- The government moves to ‘clarify’ the composition of the Supreme Court of Canada
Sometimes after dinner, my two-year old daughter asks for a snack. We will offer her a choice: a cookie or applesauce. One night she may choose the cookie, and the next night she may choose the applesauce. But, you can bet that no matter which one she chooses, once she is done, she asks for the other snack too. I try to tell her that this is asking for too much, but, more often than not, she wins.
- David Paul’s Field Notes
I recently presented a CLE course that examined the different apps, benefits, and features of the leading smartphones for lawyers. There are three leading choices for lawyers: the BlackBerry, iPhone, and Android phones.
For more than two decades, I have worked with a select group of clients to help them achieve their financial goals in the most efficient manner possible. I have built my business based on a solid value proposition and service offering. I have applied a transparent compensation structure so clients can understand that I have worked to remove any conflicts of interest — real or perceived — to ensure there is no incentive to do anything but offer the best advice possible.
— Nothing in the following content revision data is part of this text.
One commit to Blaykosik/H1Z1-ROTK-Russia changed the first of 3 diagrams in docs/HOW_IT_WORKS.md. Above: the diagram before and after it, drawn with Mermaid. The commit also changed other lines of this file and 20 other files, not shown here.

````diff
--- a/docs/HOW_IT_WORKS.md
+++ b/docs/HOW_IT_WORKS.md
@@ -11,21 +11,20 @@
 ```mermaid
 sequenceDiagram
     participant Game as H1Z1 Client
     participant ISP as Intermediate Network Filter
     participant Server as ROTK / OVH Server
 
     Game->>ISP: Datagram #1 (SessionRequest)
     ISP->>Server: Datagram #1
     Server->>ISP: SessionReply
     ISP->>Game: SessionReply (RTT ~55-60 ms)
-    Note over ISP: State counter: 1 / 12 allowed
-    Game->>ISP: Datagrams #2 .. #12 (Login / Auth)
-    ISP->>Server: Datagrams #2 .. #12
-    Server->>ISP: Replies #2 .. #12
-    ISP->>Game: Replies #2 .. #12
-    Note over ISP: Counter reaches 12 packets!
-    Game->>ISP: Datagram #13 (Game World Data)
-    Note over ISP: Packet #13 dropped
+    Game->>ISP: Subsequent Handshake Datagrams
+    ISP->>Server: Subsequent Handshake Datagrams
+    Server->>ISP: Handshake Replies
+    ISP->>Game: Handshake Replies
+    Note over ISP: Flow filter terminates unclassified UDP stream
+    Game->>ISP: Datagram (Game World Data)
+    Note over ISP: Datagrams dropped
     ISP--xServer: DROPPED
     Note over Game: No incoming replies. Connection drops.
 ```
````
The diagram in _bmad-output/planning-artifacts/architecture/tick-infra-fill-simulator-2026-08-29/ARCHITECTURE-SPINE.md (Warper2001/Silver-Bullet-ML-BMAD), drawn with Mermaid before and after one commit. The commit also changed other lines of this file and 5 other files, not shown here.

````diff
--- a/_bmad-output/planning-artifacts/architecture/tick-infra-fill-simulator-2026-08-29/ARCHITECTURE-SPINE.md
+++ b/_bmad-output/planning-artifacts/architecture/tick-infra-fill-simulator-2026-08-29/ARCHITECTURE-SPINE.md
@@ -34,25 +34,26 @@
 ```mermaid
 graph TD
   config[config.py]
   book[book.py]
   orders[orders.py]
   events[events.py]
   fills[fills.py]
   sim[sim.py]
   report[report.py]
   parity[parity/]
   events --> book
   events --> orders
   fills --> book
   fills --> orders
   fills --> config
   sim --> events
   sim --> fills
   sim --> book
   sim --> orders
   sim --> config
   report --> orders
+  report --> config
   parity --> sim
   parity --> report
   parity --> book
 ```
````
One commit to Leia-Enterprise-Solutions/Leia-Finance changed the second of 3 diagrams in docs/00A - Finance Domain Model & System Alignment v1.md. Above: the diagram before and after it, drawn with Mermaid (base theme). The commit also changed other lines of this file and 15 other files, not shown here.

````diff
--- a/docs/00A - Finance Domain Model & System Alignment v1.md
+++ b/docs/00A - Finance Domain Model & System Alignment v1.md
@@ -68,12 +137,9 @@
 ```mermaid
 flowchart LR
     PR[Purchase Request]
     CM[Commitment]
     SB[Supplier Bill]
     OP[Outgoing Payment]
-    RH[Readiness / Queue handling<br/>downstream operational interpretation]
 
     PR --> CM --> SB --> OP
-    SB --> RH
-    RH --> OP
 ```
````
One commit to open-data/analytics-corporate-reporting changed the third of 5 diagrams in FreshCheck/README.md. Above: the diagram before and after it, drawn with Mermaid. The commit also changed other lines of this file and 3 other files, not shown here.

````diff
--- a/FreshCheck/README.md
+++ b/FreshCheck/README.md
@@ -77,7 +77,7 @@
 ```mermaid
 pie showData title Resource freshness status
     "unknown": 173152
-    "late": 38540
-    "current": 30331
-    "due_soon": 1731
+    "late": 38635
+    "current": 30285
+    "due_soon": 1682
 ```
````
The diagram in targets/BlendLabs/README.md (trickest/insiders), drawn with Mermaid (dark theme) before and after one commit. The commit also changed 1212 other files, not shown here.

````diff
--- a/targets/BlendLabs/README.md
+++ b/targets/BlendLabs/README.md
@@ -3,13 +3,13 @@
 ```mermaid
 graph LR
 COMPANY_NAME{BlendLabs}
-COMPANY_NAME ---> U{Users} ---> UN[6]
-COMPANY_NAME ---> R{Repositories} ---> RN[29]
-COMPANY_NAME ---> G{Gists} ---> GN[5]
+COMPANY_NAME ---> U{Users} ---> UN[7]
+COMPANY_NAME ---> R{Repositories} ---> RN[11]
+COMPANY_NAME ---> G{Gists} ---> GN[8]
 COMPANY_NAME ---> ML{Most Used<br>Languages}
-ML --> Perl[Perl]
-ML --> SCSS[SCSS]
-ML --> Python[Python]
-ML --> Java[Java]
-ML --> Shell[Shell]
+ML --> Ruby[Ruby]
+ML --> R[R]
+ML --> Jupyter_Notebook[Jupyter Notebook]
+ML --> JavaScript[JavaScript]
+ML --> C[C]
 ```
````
- Trial by Fire
- Definitely Mabey
The 2013 CBA Law Firm Leadership Conference is being held Nov. 4 and 5 in Halifax and is focused on the new economics facing law firms, with particular attention to mid-size Canadian firms. In addition to wanting a large turn out because I am on a panel on the last day of the conference, I think pricing decisions and the resulting economics will play a critical role in 2014 and beyond in law firm management.
- Trials & Tribulations
When it comes to high-stakes litigation, it is not uncommon for the defence to take aggressive, calculatedly tactical, and highly adversarial positions in an effort to stave off the plaintiff’s attack. And there is rarely an area in which the stakes are higher than in class proceedings. The outcome of the action can have massive consequences for the defendant, either financially or in the manner in which it will be compelled to carry on business in the future. So it is not surprising that many defendants take a no-holds-barred approach to their defence of class proceedings.
- The Accidental Mentor
Last month, Law Times reported an Ontario Court of Appeal decision upholding a finding of racial discrimination against the Peel Law Association. The story reminded us how the profession can still go out of its way to make some members feel unwanted. Like the case of Rosa Parks, the famous Alabama civil rights defender who refused to sit at the back of the bus, this proceeding involved seating.
- Human Rights . . . Here & There
There is no doubt as a resource-based economy, Canada has developed an impressive and robust extractive industry sector some would argue is part of our “national security interests.” While this sector brings important gains to the Canadian economy, oil, gas, and mining activities are increasingly taking place in remote areas that have a detrimental effect on local, often indigenous, populations.